The Judge Rotenberg Center has come under fire in recent weeks. Apparently, The Center is literally at the center of a legal battle regarding alleged abuse and neglect to one of its clients. For more detailed information about the ongoing hearings, you may read here, here, here, and here. You may also watch these videos here, here, and here. You should know, this is not the first time The Center has come under fire (read here, here, and here).
As best as we can tell, the case appears to be about medical malpractice with regards to treatment for a client. The client, Andre McCollins, was a resident at The Center for a period of time. According to various sources, he engaged in challenging behavior such as aggression, non-compliance, and disruption. According to the video and various sources, the client was restrained for several hours during which he was shocked 31 times. Apparently, the entire incident began because the client wouldn’t take off his coat.
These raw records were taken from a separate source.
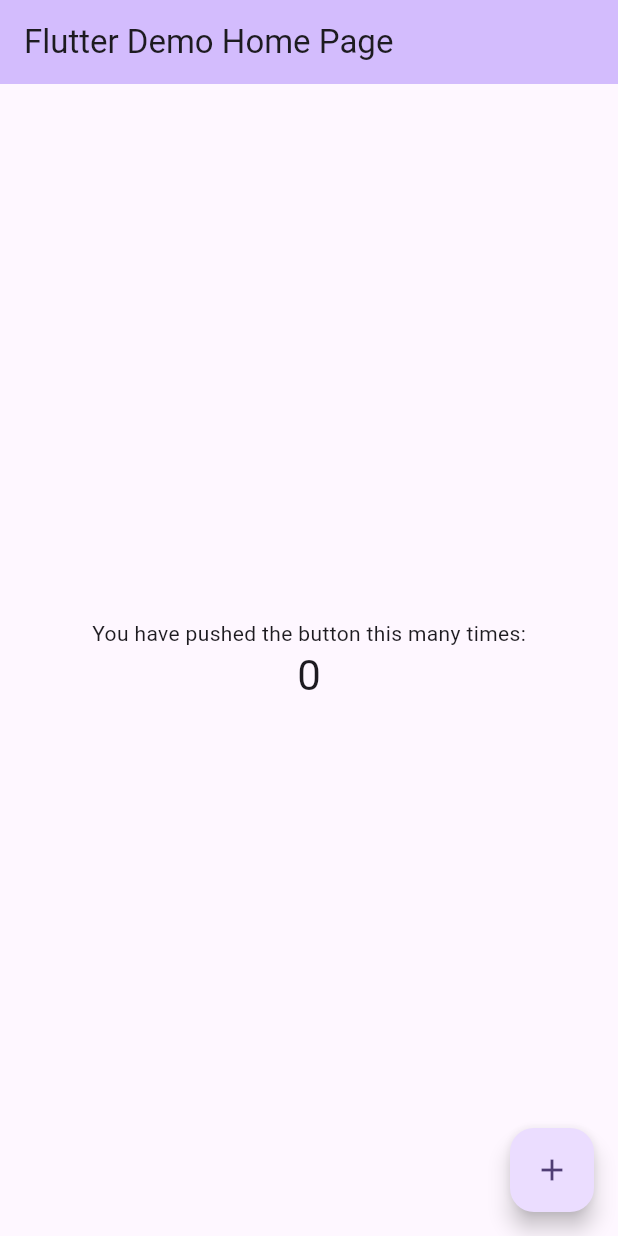
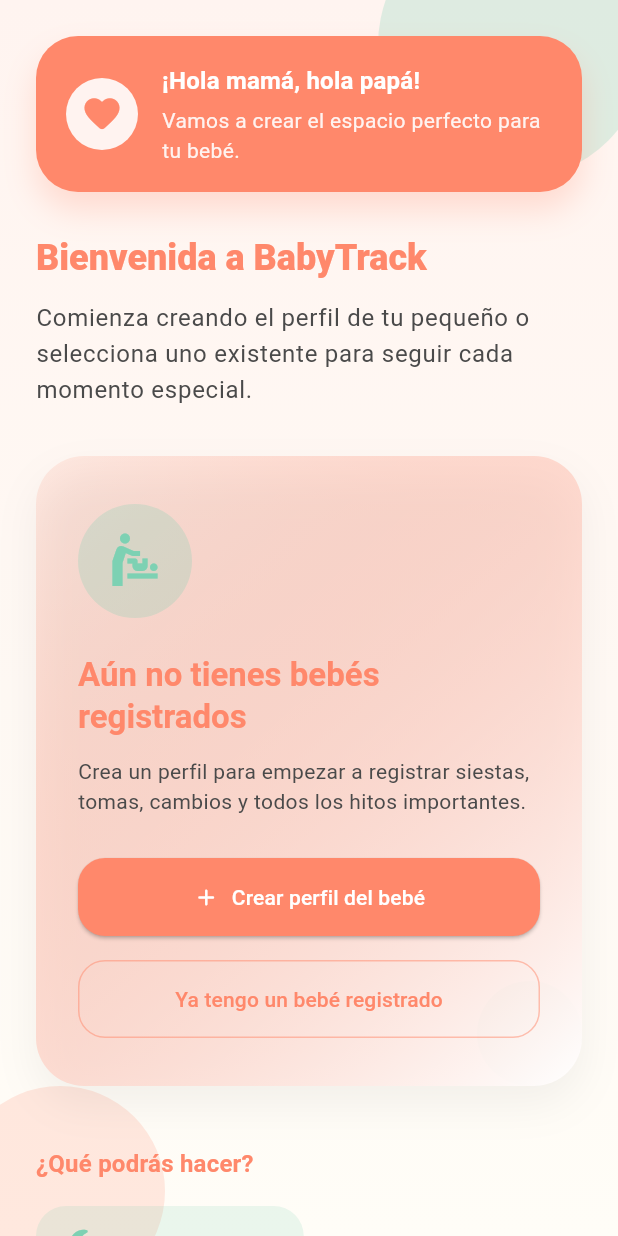
Before and after one commit to FinidiDevSp/baby-track, a Flutter app: the screen it shows after launch, on a phone screen of 412 x 824 dp. Run offline on Flutter 3.47's test engine with Material 3 defaults, Android fonts, the phone set to English and light mode, and no system bars; our stand-ins replace flutter_riverpod.

Commit message:
feat(baby): crea pantalla inicial de selección

```diff
--- a/baby_track_app/lib/app.dart
+++ b/baby_track_app/lib/app.dart
@@ -1,15 +1,33 @@
 import 'package:flutter/material.dart';
 
-class MyApp extends StatelessWidget {
-  const MyApp({super.key});
+import 'features/baby/presentation/pages/baby_selection_page.dart';
+
+class BabyTrackApp extends StatelessWidget {
+  const BabyTrackApp({super.key});
 
   @override
   Widget build(BuildContext context) {
-    return MaterialApp.router(
-      title: 'Flutter Skeleton',
-      theme: ThemeData.light(),
-      darkTheme: ThemeData.dark(),
-      routerConfig: null, // TODO: implement go_router
+    final baseColorScheme = ColorScheme.fromSeed(
+      seedColor: const Color(0xFFFF886B),
+      brightness: Brightness.light,
+    );
+
+    return MaterialApp(
+      title: 'BabyTrack',
+      debugShowCheckedModeBanner: false,
+      theme: ThemeData(
+        colorScheme: baseColorScheme.copyWith(
+          primary: const Color(0xFFFF886B),
+          secondary: const Color(0xFF7DD1B3),
+          surface: Colors.white,
+        ),
+        textTheme: ThemeData.light().textTheme.apply(
+              bodyColor: const Color(0xFF4A4A4A),
+              displayColor: const Color(0xFF4A4A4A),
+            ),
+        useMaterial3: true,
+      ),
+      home: const BabySelectionPage(),
     );
   }
 }
--- /dev/null
+++ b/baby_track_app/lib/features/baby/presentation/pages/baby_selection_page.dart
@@ -0,0 +1,366 @@
+import 'package:flutter/material.dart';
+
+class BabySelectionPage extends StatelessWidget {
+  const BabySelectionPage({super.key});
+
+  @override
+  Widget build(BuildContext context) {
+    final colorScheme = Theme.of(context).colorScheme;
+
+    return Scaffold(
+      body: Container(
+        decoration: const BoxDecoration(
+          gradient: LinearGradient(
+            begin: Alignment.topCenter,
+            end: Alignment.bottomCenter,
+            colors: [
+              Color(0xFFFFF4F0),
+              Color(0xFFFFFDF7),
+            ],
+          ),
+        ),
+        child: SafeArea(
+          child: Stack(
+            children: [
+              Positioned(
+                top: -60,
+                right: -20,
+                child: _DecorativeBubble(
+                  size: 180,
+                  color: colorScheme.secondary.withOpacity(0.25),
+                ),
+              ),
+              Positioned(
+                bottom: -40,
+                left: -30,
+                child: _DecorativeBubble(
+                  size: 140,
+                  color: colorScheme.primary.withOpacity(0.18),
+                ),
+              ),
+              Positioned(
+                bottom: 100,
+                right: 24,
+                child: _DecorativeBubble(
+                  size: 70,
+                  color: colorScheme.secondary.withOpacity(0.2),
+                ),
+              ),
+              SingleChildScrollView(
+                padding: const EdgeInsets.symmetric(horizontal: 24, vertical: 24),
+                child: Column(
+                  crossAxisAlignment: CrossAxisAlignment.start,
+                  children: [
+                    _Header(colorScheme: colorScheme),
+                    const SizedBox(height: 32),
+                    const _EmptyStateCard(),
+                    const SizedBox(height: 40),
+                    const _QuickActions(),
+                  ],
+                ),
+              ),
+            ],
+          ),
+        ),
+      ),
+    );
+  }
+}
+
+class _Header extends StatelessWidget {
+  const _Header({required this.colorScheme});
+
+  final ColorScheme colorScheme;
+
+  @override
+  Widget build(BuildContext context) {
+    final textTheme = Theme.of(context).textTheme;
+
+    return Column(
+      crossAxisAlignment: CrossAxisAlignment.start,
+      children: [
+        Container(
+          padding: const EdgeInsets.symmetric(horizontal: 20, vertical: 18),
+          decoration: BoxDecoration(
+            color: colorScheme.primary,
+            borderRadius: BorderRadius.circular(28),
+            boxShadow: [
+              BoxShadow(
+                color: colorScheme.primary.withOpacity(0.25),
+                blurRadius: 18,
+                offset: const Offset(0, 12),
+              ),
+            ],
+          ),
+          child: Row(
+            children: [
+              Container(
+                width: 48,
+                height: 48,
+                decoration: BoxDecoration(
+                  color: Colors.white.withOpacity(0.9),
+                  shape: BoxShape.circle,
+                ),
+                child: Icon(
+                  Icons.favorite_rounded,
+                  color: colorScheme.primary,
+                  size: 28,
+                ),
+              ),
+              const SizedBox(width: 16),
+              Expanded(
+                child: Column(
+                  crossAxisAlignment: CrossAxisAlignment.start,
+                  children: [
+                    Text(
+                      '¡Hola mamá, hola papá!',
+                      style: textTheme.titleMedium?.copyWith(
+                        color: Colors.white,
+                        fontWeight: FontWeight.w700,
+                      ),
+                    ),
+                    const SizedBox(height: 4),
+                    Text(
+                      'Vamos a crear el espacio perfecto para tu bebé.',
+                      style: textTheme.bodyMedium?.copyWith(
+                        color: Colors.white.withOpacity(0.9),
+                      ),
+                    ),
+                  ],
+                ),
+              ),
+            ],
+          ),
+        ),
+        const SizedBox(height: 28),
+        Text(
+          'Bienvenida a BabyTrack',
+          style: textTheme.headlineSmall?.copyWith(
+            color: colorScheme.primary,
+            fontWeight: FontWeight.w800,
+          ),
+        ),
+        const SizedBox(height: 12),
+        Text(
+          'Comienza creando el perfil de tu pequeño o selecciona uno existente para seguir cada momento especial.',
+          style: textTheme.bodyLarge,
+        ),
+      ],
+    );
+  }
+}
+
+class _EmptyStateCard extends StatelessWidget {
+  const _EmptyStateCard();
+
+  @override
+  Widget build(BuildContext context) {
+    final colorScheme = Theme.of(context).colorScheme;
+    final textTheme = Theme.of(context).textTheme;
+
+    return DecoratedBox(
+      decoration: BoxDecoration(
+        borderRadius: BorderRadius.circular(32),
+        gradient: LinearGradient(
+          colors: [
+            colorScheme.primary.withOpacity(0.12),
+            Colors.white,
+          ],
+          begin: Alignment.topLeft,
+          end: Alignment.bottomRight,
+        ),
+        boxShadow: [
+          BoxShadow(
+            color: Colors.black.withOpacity(0.05),
+            blurRadius: 24,
+            offset: const Offset(0, 12),
+          ),
+        ],
+      ),
+      child: Padding(
+        padding: const EdgeInsets.symmetric(horizontal: 28, vertical: 32),
+        child: Column(
+          crossAxisAlignment: CrossAxisAlignment.start,
+          children: [
+            Container(
+              padding: const EdgeInsets.all(18),
+              decoration: BoxDecoration(
+                color: colorScheme.secondary.withOpacity(0.25),
+                shape: BoxShape.circle,
+              ),
+              child: Icon(
+                Icons.baby_changing_station,
+                size: 40,
+                color: colorScheme.secondary,
+              ),
+            ),
+            const SizedBox(height: 24),
+            Text(
+              'Aún no tienes bebés registrados',
+              style: textTheme.titleLarge?.copyWith(
+                fontWeight: FontWeight.w700,
+                color: colorScheme.primary,
+              ),
+            ),
+            const SizedBox(height: 12),
+            Text(
+              'Crea un perfil para empezar a registrar siestas, tomas, cambios y todos los hitos importantes.',
+              style: textTheme.bodyMedium,
+            ),
+            const SizedBox(height: 28),
+            Row(
+              children: [
+                Expanded(
+                  child: ElevatedButton.icon(
+                    onPressed: () {
+                      // TODO: Implement baby creation flow.
+                    },
+                    style: ElevatedButton.styleFrom(
+                      backgroundColor: colorScheme.primary,
+                      foregroundColor: Colors.white,
+                      padding: const EdgeInsets.symmetric(vertical: 16),
+                      shape: RoundedRectangleBorder(
+                        borderRadius: BorderRadius.circular(18),
+                      ),
+                    ),
+                    icon: const Icon(Icons.add_rounded),
+                    label: const Text(
+                      'Crear perfil del bebé',
+                      textAlign: TextAlign.center,
+                    ),
+                  ),
+                ),
+              ],
+            ),
+            const SizedBox(height: 16),
+            SizedBox(
+              width: double.infinity,
+              child: OutlinedButton(
+                onPressed: () {
+                  // TODO: Implement navigation to baby selection.
+                },
+                style: OutlinedButton.styleFrom(
+                  foregroundColor: colorScheme.primary,
+                  side: BorderSide(color: colorScheme.primary.withOpacity(0.5)),
+                  padding: const EdgeInsets.symmetric(vertical: 16),
+                  shape: RoundedRectangleBorder(
+                    borderRadius: BorderRadius.circular(18),
+                  ),
+                ),
+                child: const Text('Ya tengo un bebé registrado'),
+              ),
+            ),
+          ],
+        ),
+      ),
+    );
+  }
+}
+
+class _QuickActions extends StatelessWidget {
+  const _QuickActions();
+
+  @override
+  Widget build(BuildContext context) {
+    final colorScheme = Theme.of(context).colorScheme;
+    final textTheme = Theme.of(context).textTheme;
+
+    return Column(
+      crossAxisAlignment: CrossAxisAlignment.start,
+      children: [
+        Text(
+          '¿Qué podrás hacer?',
+          style: textTheme.titleMedium?.copyWith(
+            fontWeight: FontWeight.w700,
+            color: colorScheme.primary,
+          ),
+        ),
+        const SizedBox(height: 16),
+        Wrap(
+          spacing: 16,
+          runSpacing: 16,
+          children: const [
+            _QuickActionChip(
+              icon: Icons.nightlight_round,
+              label: 'Registrar siestas',
+              color: Color(0xFF7DD1B3),
+            ),
+            _QuickActionChip(
+              icon: Icons.local_drink,
+              label: 'Controlar tomas',
+              color: Color(0xFFFFB86C),
+            ),
+            _QuickActionChip(
+              icon: Icons.favorite_border,
+              label: 'Guardar hitos',
+              color: Color(0xFFFF8AB8),
+            ),
+          ],
+        ),
+      ],
+    );
+  }
+}
+
+class _QuickActionChip extends StatelessWidget {
+  const _QuickActionChip({
+    required this.icon,
+    required this.label,
+    required this.color,
+  });
+
+  final IconData icon;
+  final String label;
+  final Color color;
+
+  @override
+  Widget build(BuildContext context) {
+    return Container(
+      padding: const EdgeInsets.symmetric(horizontal: 18, vertical: 14),
+      decoration: BoxDecoration(
+        color: color.withOpacity(0.16),
+        borderRadius: BorderRadius.circular(20),
+      ),
+      child: Row(
+        mainAxisSize: MainAxisSize.min,
+        children: [
+          Icon(
+            icon,
+            color: color,
+            size: 22,
+          ),
+          const SizedBox(width: 10),
+          Text(
+            label,
+            style: Theme.of(context).textTheme.bodyMedium?.copyWith(
+                  fontWeight: FontWeight.w600,
+                  color: const Color(0xFF4A4A4A),
+                ),
+          ),
+        ],
+      ),
+    );
+  }
+}
+
+class _DecorativeBubble extends StatelessWidget {
+  const _DecorativeBubble({
+    required this.size,
+    required this.color,
+  });
+
+  final double size;
+  final Color color;
+
+  @override
+  Widget build(BuildContext context) {
+    return Container(
+      width: size,
+      height: size,
+      decoration: BoxDecoration(
+        color: color,
+        shape: BoxShape.circle,
+      ),
+    );
+  }
+}
--- a/baby_track_app/lib/main.dart
+++ b/baby_track_app/lib/main.dart
@@ -1,122 +1,7 @@
 import 'package:flutter/material.dart';
 
+import 'app.dart';
+
 void main() {
-  runApp(const MyApp());
+  runApp(const BabyTrackApp());
 }
-
-class MyApp extends StatelessWidget {
-  const MyApp({super.key});
-
-  // This widget is the root of your application.
-  @override
-  Widget build(BuildContext context) {
-    return MaterialApp(
-      title: 'Flutter Demo',
-      theme: ThemeData(
-        // This is the theme of your application.
-        //
-        // TRY THIS: Try running your application with "flutter run". You'll see
-        // the application has a purple toolbar. Then, without quitting the app,
-        // try changing the seedColor in the colorScheme below to Colors.green
-        // and then invoke "hot reload" (save your changes or press the "hot
-        // reload" button in a Flutter-supported IDE, or press "r" if you used
-        // the command line to start the app).
-        //
-        // Notice that the counter didn't reset back to zero; the application
-        // state is not lost during the reload. To reset the state, use hot
-        // restart instead.
-        //
-        // This works for code too, not just values: Most code changes can be
-        // tested with just a hot reload.
-        colorScheme: ColorScheme.fromSeed(seedColor: Colors.deepPurple),
-      ),
-      home: const MyHomePage(title: 'Flutter Demo Home Page'),
-    );
-  }
-}
-
-class MyHomePage extends StatefulWidget {
-  const MyHomePage({super.key, required this.title});
-
-  // This widget is the home page of your application. It is stateful, meaning
-  // that it has a State object (defined below) that contains fields that affect
-  // how it looks.
-
-  // This class is the configuration for the state. It holds the values (in this
-  // case the title) provided by the parent (in this case the App widget) and
-  // used by the build method of the State. Fields in a Widget subclass are
-  // always marked "final".
-
-  final String title;
-
-  @override
-  State<MyHomePage> createState() => _MyHomePageState();
-}
-
-class _MyHomePageState extends State<MyHomePage> {
-  int _counter = 0;
-
-  void _incrementCounter() {
-    setState(() {
-      // This call to setState tells the Flutter framework that something has
-      // changed in this State, which causes it to rerun the build method below
-      // so that the display can reflect the updated values. If we changed
-      // _counter without calling setState(), then the build method would not be
-      // called again, and so nothing would appear to happen.
-      _counter++;
-    });
-  }
-
-  @override
-  Widget build(BuildContext context) {
-    // This method is rerun every time setState is called, for instance as done
-    // by the _incrementCounter method above.
-    //
-    // The Flutter framework has been optimized to make rerunning build methods
-    // fast, so that you can just rebuild anything that needs updating rather
-    // than having to individually change instances of widgets.
-    return Scaffold(
-      appBar: AppBar(
-        // TRY THIS: Try changing the color here to a specific color (to
-        // Colors.amber, perhaps?) and trigger a hot reload to see the AppBar
-        // change color while the other colors stay the same.
-        backgroundColor: Theme.of(context).colorScheme.inversePrimary,
-        // Here we take the value from the MyHomePage object that was created by
-        // the App.build method, and use it to set our appbar title.
-        title: Text(widget.title),
-      ),
-      body: Center(
-        // Center is a layout widget. It takes a single child and positions it
-        // in the middle of the parent.
-        child: Column(
-          // Column is also a layout widget. It takes a list of children and
-          // arranges them vertically. By default, it sizes itself to fit its
-          // children horizontally, and tries to be as tall as its parent.
-          //
-          // Column has various properties to control how it sizes itself and
-          // how it positions its children. Here we use mainAxisAlignment to
-          // center the children vertically; the main axis here is the vertical
-          // axis because Columns are vertical (the cross axis would be
-          // horizontal).
-          //
-          // TRY THIS: Invoke "debug painting" (choose the "Toggle Debug Paint"
-          // action in the IDE, or press "p" in the console), to see the
-          // wireframe for each widget.
-          mainAxisAlignment: MainAxisAlignment.center,
-          children: <Widget>[
-            const Text('You have pushed the button this many times:'),
-            Text(
-              '$_counter',
-              style: Theme.of(context).textTheme.headlineMedium,
-            ),
-          ],
-        ),
-      ),
-      floatingActionButton: FloatingActionButton(
-        onPressed: _incrementCounter,
-        tooltip: 'Increment',
-        child: const Icon(Icons.add),
-      ), // This trailing comma makes auto-formatting nicer for build methods.
-    );
-  }
-}
```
In addition to the lawsuit against The Center, a number of individuals have come under fire. In particular are The Center medical doctor (Dr. James Riley), The Center Clinical Director, (Robert Von Heyn), and The Center Founder (Matthew Israel).
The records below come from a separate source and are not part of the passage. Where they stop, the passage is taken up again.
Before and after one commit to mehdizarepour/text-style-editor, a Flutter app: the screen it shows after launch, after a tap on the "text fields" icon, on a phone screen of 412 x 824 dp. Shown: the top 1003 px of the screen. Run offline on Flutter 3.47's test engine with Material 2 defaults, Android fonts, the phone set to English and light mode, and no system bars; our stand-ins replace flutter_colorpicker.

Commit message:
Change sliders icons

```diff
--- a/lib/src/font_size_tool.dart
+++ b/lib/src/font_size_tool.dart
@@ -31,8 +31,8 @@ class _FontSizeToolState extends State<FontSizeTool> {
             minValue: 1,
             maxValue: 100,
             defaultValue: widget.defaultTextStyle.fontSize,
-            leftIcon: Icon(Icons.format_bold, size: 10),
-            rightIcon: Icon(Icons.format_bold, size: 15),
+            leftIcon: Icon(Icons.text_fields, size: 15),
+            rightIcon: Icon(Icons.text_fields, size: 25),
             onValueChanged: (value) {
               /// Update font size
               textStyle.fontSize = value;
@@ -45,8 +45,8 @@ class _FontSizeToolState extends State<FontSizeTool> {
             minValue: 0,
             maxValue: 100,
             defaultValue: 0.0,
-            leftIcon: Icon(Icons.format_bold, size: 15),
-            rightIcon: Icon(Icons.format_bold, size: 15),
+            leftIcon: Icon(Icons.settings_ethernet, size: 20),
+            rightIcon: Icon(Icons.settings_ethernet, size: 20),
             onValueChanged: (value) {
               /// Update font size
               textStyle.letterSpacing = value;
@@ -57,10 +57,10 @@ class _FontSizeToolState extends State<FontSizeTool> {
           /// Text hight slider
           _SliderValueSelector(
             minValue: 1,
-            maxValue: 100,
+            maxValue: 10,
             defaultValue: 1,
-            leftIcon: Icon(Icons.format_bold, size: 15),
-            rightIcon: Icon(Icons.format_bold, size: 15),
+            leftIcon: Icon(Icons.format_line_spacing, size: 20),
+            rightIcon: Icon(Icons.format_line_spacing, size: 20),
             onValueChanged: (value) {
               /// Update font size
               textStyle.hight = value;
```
We will not pretend to be experts in the ethical requirements for physicians, despite a previous post on The Hippocratic Oath. We will, however, address client rights as it relates to ethical principles for Psychologists and Behavior Analysts. Dr. Von Heyn and Dr. Israel appear to be psychologists and/or Behavior Analysts.
As a psychologist, one of the general principles is Beneficence and Non-maleficence. Generally speaking, psychologists are to Do No Harm to their clients. It seems as if this general principle was overlooked when the client received 31 instances of electric shock.
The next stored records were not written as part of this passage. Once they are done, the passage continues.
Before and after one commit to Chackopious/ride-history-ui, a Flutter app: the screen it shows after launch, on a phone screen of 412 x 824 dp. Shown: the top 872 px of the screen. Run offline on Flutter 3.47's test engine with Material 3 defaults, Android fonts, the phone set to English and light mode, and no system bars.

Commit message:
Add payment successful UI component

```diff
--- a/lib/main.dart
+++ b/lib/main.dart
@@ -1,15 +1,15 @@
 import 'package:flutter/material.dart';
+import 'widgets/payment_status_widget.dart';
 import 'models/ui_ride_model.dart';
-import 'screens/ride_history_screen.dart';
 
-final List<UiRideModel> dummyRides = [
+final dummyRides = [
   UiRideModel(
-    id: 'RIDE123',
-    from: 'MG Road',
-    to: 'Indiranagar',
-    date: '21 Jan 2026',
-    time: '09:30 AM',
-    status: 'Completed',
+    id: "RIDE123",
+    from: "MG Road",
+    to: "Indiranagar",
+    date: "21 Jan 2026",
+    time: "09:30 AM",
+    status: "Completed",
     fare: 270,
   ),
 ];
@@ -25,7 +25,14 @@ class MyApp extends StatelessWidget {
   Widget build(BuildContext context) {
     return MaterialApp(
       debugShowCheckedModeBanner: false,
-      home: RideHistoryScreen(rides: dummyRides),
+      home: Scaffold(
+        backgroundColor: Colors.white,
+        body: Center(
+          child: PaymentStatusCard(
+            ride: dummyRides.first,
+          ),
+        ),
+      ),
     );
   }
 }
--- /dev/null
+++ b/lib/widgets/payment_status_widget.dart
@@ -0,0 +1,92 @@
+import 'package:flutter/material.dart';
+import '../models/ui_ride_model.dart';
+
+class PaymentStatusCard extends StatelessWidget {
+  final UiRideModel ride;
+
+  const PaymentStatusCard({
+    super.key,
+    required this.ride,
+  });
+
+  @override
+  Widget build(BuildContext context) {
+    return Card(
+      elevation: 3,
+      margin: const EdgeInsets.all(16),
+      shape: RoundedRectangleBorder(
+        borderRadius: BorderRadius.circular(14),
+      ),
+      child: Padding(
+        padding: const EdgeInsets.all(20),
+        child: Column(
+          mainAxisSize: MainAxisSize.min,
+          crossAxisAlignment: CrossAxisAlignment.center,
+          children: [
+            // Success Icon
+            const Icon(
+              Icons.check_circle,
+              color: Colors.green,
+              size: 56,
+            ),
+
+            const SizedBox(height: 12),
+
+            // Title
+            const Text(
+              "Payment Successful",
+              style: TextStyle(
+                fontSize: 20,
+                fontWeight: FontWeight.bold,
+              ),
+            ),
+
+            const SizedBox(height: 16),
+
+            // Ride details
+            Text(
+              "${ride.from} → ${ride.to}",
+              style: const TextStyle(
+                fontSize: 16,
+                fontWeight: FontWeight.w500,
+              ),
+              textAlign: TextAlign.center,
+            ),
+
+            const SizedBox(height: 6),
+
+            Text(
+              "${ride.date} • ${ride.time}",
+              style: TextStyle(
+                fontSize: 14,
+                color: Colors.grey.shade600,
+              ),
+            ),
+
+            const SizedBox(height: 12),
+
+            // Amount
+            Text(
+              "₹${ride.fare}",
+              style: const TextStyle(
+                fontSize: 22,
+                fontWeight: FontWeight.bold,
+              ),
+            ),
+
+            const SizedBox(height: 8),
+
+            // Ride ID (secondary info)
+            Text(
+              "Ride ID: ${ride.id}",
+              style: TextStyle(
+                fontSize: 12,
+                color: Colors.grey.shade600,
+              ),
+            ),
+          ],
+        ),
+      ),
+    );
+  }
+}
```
As a behavior analyst, the behavior analyst should “recommend reinforcement rather than punishment whenever possible“.
Do Unto Others
Our philosophy in designing programs for individuals with behavioral challenges is to improve quality of life through effective intervention. We do that in a number of ways.
- First we modify antecedents to prevent challenging behavior from occurring in the first place.
- Then we identify replacement behaviors for the challenging behavior. This is often communication skills but it also includes teaching compliance.
- Finally, we reinforce new, appropriate behaviors and we stop reinforcing the problem behavior.
But most important of all, we recommend strategies that are humane. We ask that adults interact with and provide discipline in a respectful manner. We often use the old saying “Do unto others as you would have them do to you”. If you are in the middle of a tantrum, would you want your husband, wife, or teacher to put you in a restraint and yell at you? Probably not.
Please share your thoughts on the case at The JRC. How would you want your loved one to be disciplined?
We are linking up again this week with Erica over at Yeah Write. Please hop on over there to see all the other wonderful posts this week.